I hope this inspires you to play in a new way with your art today. See you again soon. Please let me know if you find this helpful, okay?
Today I made a sample poster for an upcoming streetfair in San Diego. We have a booth to promote the business I teach through, Inspiresdstudio. I will be selling some small encaustics and whatever else I can find around here…rocks, visors, etc. While we’re there, we will have make and takes and I’m in charge of the Inspire bookmarks. Later this week I have a class in a zentangle-inspired mixed media canvas. So we will do patterns on the bookmark. On the pics, the part I did in pencil didn’t show up…sorry. The poster was too big for the scanner, so it is in two parts.
Here is the sample for the class as well. I start by putting text all over the stretched canvas with mod podge. Then I add a copyright free image. Each person chooses their own…as well as their own saying and choice of patterns. This is why I love this company…it encourages creativity and individual expression.
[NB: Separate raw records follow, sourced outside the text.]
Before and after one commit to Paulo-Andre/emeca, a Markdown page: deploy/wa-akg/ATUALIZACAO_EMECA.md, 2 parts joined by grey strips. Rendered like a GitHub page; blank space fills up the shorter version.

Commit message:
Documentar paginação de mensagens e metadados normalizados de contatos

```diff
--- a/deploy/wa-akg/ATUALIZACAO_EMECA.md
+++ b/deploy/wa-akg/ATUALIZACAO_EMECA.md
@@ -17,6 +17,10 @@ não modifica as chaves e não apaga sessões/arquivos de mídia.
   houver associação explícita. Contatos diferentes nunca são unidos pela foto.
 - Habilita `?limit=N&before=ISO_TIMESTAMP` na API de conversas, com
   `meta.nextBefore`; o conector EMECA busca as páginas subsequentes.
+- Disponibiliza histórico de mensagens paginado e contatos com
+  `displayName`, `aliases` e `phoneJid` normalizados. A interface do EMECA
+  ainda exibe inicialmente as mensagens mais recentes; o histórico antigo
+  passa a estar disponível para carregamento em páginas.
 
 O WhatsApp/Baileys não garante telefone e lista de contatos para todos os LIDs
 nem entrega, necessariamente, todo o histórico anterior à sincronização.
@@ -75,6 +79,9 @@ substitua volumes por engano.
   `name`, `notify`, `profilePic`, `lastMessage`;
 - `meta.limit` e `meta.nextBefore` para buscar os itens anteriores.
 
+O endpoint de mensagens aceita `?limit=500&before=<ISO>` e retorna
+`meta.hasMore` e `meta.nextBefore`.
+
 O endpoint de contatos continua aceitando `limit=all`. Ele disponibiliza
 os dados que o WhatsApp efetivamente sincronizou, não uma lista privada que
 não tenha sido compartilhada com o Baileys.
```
We include all the materials and lead you through the process so there is never any skill needed!
As promised…here is the other artwork I did yesterday. It is melted wax inchies on a black canvas. Inchies are simply art work cut into 1″x1″ pieces. The black really sets the colors off nicely. I did 2 coats of black acrylic on the white canvas. I melt crayons on a warming tray and lay paper on top and peel it off for a monoprint. I usually use 4×4″ papers, or 3″x5″ or even smaller. That way I have lots of those nice edge pieces to choose from. Sometimes I do a batch of like colors and sometimes I just play and use whatever floats my boat. This is easy enough for kids and a good way to use up old crayons. The warming trays can be found at thrift stores and were popular in the 70s.
When I was arranging these pieces, I thought they looked like flowers, as did my daughter. But then when it was all glued (I use Aleene’s tacky glue) together, both my daughter and I saw the “Monkey in the Middle” . Made us chuckle. I used a Sakura gelly roll pen for the signature and title